**DATASET CONTENT:**
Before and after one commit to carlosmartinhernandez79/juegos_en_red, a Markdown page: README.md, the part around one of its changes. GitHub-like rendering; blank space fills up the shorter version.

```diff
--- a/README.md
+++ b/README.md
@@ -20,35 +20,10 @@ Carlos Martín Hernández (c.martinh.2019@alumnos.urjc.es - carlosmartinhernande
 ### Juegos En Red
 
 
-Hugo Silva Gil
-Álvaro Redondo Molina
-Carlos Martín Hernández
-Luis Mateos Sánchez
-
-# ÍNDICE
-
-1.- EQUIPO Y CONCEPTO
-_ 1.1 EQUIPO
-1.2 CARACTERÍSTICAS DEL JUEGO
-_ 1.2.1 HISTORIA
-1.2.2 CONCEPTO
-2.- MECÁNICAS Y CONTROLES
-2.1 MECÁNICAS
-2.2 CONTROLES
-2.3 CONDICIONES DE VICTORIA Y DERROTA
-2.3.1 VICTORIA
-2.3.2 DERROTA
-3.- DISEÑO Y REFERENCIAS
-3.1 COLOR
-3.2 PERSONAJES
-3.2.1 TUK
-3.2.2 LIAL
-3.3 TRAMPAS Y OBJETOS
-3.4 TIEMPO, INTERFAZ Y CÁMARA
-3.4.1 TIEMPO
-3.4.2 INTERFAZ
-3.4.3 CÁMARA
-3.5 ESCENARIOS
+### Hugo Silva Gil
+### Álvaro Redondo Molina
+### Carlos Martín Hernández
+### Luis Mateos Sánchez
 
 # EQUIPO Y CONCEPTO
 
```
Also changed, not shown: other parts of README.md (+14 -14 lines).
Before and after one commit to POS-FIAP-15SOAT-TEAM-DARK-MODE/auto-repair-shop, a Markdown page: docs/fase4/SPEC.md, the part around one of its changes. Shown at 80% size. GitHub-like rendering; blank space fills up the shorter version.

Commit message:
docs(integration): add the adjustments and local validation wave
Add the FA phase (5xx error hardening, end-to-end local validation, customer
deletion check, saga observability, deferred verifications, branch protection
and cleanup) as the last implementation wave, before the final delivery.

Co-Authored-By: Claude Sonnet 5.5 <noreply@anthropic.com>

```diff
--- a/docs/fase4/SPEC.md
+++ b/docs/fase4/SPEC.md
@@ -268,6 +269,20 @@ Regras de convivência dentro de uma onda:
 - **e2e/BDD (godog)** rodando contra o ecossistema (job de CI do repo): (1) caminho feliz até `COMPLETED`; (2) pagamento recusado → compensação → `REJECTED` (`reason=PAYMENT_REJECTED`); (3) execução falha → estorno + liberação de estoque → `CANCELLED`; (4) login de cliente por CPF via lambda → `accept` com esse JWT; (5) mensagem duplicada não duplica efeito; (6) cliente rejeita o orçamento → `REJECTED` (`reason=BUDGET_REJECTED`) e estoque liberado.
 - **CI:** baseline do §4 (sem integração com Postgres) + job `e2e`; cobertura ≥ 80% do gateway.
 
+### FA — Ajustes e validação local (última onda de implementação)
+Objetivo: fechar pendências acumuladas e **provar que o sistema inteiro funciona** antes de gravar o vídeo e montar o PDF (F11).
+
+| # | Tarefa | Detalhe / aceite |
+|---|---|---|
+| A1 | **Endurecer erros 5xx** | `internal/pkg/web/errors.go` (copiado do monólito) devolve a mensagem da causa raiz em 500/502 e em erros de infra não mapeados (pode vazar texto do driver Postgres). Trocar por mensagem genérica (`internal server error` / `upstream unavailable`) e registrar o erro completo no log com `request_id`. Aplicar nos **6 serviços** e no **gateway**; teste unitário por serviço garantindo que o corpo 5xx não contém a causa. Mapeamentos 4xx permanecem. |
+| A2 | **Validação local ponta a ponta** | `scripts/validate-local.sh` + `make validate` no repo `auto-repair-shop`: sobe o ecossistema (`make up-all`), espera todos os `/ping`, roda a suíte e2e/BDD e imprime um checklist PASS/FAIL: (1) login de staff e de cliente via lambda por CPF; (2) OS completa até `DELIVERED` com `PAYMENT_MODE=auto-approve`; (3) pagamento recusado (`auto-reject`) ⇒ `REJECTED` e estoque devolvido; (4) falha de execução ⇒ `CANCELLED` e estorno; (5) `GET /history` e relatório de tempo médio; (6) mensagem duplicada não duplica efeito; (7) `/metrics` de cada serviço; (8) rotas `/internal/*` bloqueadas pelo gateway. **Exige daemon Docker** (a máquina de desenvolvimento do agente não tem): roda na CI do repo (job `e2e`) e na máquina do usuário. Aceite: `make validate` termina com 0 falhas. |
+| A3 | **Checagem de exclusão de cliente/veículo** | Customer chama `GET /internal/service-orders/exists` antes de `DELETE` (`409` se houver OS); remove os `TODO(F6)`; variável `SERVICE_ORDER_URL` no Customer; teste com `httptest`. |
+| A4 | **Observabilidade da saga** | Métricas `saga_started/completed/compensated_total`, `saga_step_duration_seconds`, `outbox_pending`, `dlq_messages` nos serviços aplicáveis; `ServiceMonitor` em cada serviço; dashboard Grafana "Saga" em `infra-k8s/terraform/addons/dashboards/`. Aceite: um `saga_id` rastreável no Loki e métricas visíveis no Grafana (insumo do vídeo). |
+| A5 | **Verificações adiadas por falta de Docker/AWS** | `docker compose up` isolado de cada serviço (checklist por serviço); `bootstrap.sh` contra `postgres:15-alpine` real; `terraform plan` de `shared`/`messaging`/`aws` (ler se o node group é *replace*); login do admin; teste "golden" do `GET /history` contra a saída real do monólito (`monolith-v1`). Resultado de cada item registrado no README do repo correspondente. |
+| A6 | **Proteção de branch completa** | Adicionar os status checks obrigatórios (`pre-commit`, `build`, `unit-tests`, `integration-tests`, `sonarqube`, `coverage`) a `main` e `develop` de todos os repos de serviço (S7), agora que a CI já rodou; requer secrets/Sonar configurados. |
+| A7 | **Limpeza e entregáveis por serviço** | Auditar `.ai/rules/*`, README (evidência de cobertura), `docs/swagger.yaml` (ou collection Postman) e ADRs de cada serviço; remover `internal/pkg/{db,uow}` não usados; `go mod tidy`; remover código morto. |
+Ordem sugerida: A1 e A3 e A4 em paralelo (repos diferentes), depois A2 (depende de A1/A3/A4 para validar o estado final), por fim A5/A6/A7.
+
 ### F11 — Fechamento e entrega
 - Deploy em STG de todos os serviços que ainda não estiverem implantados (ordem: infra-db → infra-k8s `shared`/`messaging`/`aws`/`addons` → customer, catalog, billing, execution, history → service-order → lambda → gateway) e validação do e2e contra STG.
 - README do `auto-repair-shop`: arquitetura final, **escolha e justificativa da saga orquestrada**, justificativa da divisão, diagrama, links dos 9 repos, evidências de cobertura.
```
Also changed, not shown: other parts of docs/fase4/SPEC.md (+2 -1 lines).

**WHAT THE TASK REQUIRES:** Repeat all of the records above exactly as written.

**SOLUTION FOR THIS PROBLEM:**
Before and after one commit to carlosmartinhernandez79/juegos_en_red, a Markdown page: README.md, the part around one of its changes. GitHub-like rendering; blank space fills up the shorter version.

```diff
--- a/README.md
+++ b/README.md
@@ -20,35 +20,10 @@ Carlos Martín Hernández (c.martinh.2019@alumnos.urjc.es - carlosmartinhernande
 ### Juegos En Red
 
 
-Hugo Silva Gil
-Álvaro Redondo Molina
-Carlos Martín Hernández
-Luis Mateos Sánchez
-
-# ÍNDICE
-
-1.- EQUIPO Y CONCEPTO
-_ 1.1 EQUIPO
-1.2 CARACTERÍSTICAS DEL JUEGO
-_ 1.2.1 HISTORIA
-1.2.2 CONCEPTO
-2.- MECÁNICAS Y CONTROLES
-2.1 MECÁNICAS
-2.2 CONTROLES
-2.3 CONDICIONES DE VICTORIA Y DERROTA
-2.3.1 VICTORIA
-2.3.2 DERROTA
-3.- DISEÑO Y REFERENCIAS
-3.1 COLOR
-3.2 PERSONAJES
-3.2.1 TUK
-3.2.2 LIAL
-3.3 TRAMPAS Y OBJETOS
-3.4 TIEMPO, INTERFAZ Y CÁMARA
-3.4.1 TIEMPO
-3.4.2 INTERFAZ
-3.4.3 CÁMARA
-3.5 ESCENARIOS
+### Hugo Silva Gil
+### Álvaro Redondo Molina
+### Carlos Martín Hernández
+### Luis Mateos Sánchez
 
 # EQUIPO Y CONCEPTO
 
```
Also changed, not shown: other parts of README.md (+14 -14 lines).
Before and after one commit to POS-FIAP-15SOAT-TEAM-DARK-MODE/auto-repair-shop, a Markdown page: docs/fase4/SPEC.md, the part around one of its changes. Shown at 80% size. GitHub-like rendering; blank space fills up the shorter version.

Commit message:
docs(integration): add the adjustments and local validation wave
Add the FA phase (5xx error hardening, end-to-end local validation, customer
deletion check, saga observability, deferred verifications, branch protection
and cleanup) as the last implementation wave, before the final delivery.

Co-Authored-By: Claude Sonnet 5.5 <noreply@anthropic.com>

```diff
--- a/docs/fase4/SPEC.md
+++ b/docs/fase4/SPEC.md
@@ -268,6 +269,20 @@ Regras de convivência dentro de uma onda:
 - **e2e/BDD (godog)** rodando contra o ecossistema (job de CI do repo): (1) caminho feliz até `COMPLETED`; (2) pagamento recusado → compensação → `REJECTED` (`reason=PAYMENT_REJECTED`); (3) execução falha → estorno + liberação de estoque → `CANCELLED`; (4) login de cliente por CPF via lambda → `accept` com esse JWT; (5) mensagem duplicada não duplica efeito; (6) cliente rejeita o orçamento → `REJECTED` (`reason=BUDGET_REJECTED`) e estoque liberado.
 - **CI:** baseline do §4 (sem integração com Postgres) + job `e2e`; cobertura ≥ 80% do gateway.
 
+### FA — Ajustes e validação local (última onda de implementação)
+Objetivo: fechar pendências acumuladas e **provar que o sistema inteiro funciona** antes de gravar o vídeo e montar o PDF (F11).
+
+| # | Tarefa | Detalhe / aceite |
+|---|---|---|
+| A1 | **Endurecer erros 5xx** | `internal/pkg/web/errors.go` (copiado do monólito) devolve a mensagem da causa raiz em 500/502 e em erros de infra não mapeados (pode vazar texto do driver Postgres). Trocar por mensagem genérica (`internal server error` / `upstream unavailable`) e registrar o erro completo no log com `request_id`. Aplicar nos **6 serviços** e no **gateway**; teste unitário por serviço garantindo que o corpo 5xx não contém a causa. Mapeamentos 4xx permanecem. |
+| A2 | **Validação local ponta a ponta** | `scripts/validate-local.sh` + `make validate` no repo `auto-repair-shop`: sobe o ecossistema (`make up-all`), espera todos os `/ping`, roda a suíte e2e/BDD e imprime um checklist PASS/FAIL: (1) login de staff e de cliente via lambda por CPF; (2) OS completa até `DELIVERED` com `PAYMENT_MODE=auto-approve`; (3) pagamento recusado (`auto-reject`) ⇒ `REJECTED` e estoque devolvido; (4) falha de execução ⇒ `CANCELLED` e estorno; (5) `GET /history` e relatório de tempo médio; (6) mensagem duplicada não duplica efeito; (7) `/metrics` de cada serviço; (8) rotas `/internal/*` bloqueadas pelo gateway. **Exige daemon Docker** (a máquina de desenvolvimento do agente não tem): roda na CI do repo (job `e2e`) e na máquina do usuário. Aceite: `make validate` termina com 0 falhas. |
+| A3 | **Checagem de exclusão de cliente/veículo** | Customer chama `GET /internal/service-orders/exists` antes de `DELETE` (`409` se houver OS); remove os `TODO(F6)`; variável `SERVICE_ORDER_URL` no Customer; teste com `httptest`. |
+| A4 | **Observabilidade da saga** | Métricas `saga_started/completed/compensated_total`, `saga_step_duration_seconds`, `outbox_pending`, `dlq_messages` nos serviços aplicáveis; `ServiceMonitor` em cada serviço; dashboard Grafana "Saga" em `infra-k8s/terraform/addons/dashboards/`. Aceite: um `saga_id` rastreável no Loki e métricas visíveis no Grafana (insumo do vídeo). |
+| A5 | **Verificações adiadas por falta de Docker/AWS** | `docker compose up` isolado de cada serviço (checklist por serviço); `bootstrap.sh` contra `postgres:15-alpine` real; `terraform plan` de `shared`/`messaging`/`aws` (ler se o node group é *replace*); login do admin; teste "golden" do `GET /history` contra a saída real do monólito (`monolith-v1`). Resultado de cada item registrado no README do repo correspondente. |
+| A6 | **Proteção de branch completa** | Adicionar os status checks obrigatórios (`pre-commit`, `build`, `unit-tests`, `integration-tests`, `sonarqube`, `coverage`) a `main` e `develop` de todos os repos de serviço (S7), agora que a CI já rodou; requer secrets/Sonar configurados. |
+| A7 | **Limpeza e entregáveis por serviço** | Auditar `.ai/rules/*`, README (evidência de cobertura), `docs/swagger.yaml` (ou collection Postman) e ADRs de cada serviço; remover `internal/pkg/{db,uow}` não usados; `go mod tidy`; remover código morto. |
+Ordem sugerida: A1 e A3 e A4 em paralelo (repos diferentes), depois A2 (depende de A1/A3/A4 para validar o estado final), por fim A5/A6/A7.
+
 ### F11 — Fechamento e entrega
 - Deploy em STG de todos os serviços que ainda não estiverem implantados (ordem: infra-db → infra-k8s `shared`/`messaging`/`aws`/`addons` → customer, catalog, billing, execution, history → service-order → lambda → gateway) e validação do e2e contra STG.
 - README do `auto-repair-shop`: arquitetura final, **escolha e justificativa da saga orquestrada**, justificativa da divisão, diagrama, links dos 9 repos, evidências de cobertura.
```
Also changed, not shown: other parts of docs/fase4/SPEC.md (+2 -1 lines).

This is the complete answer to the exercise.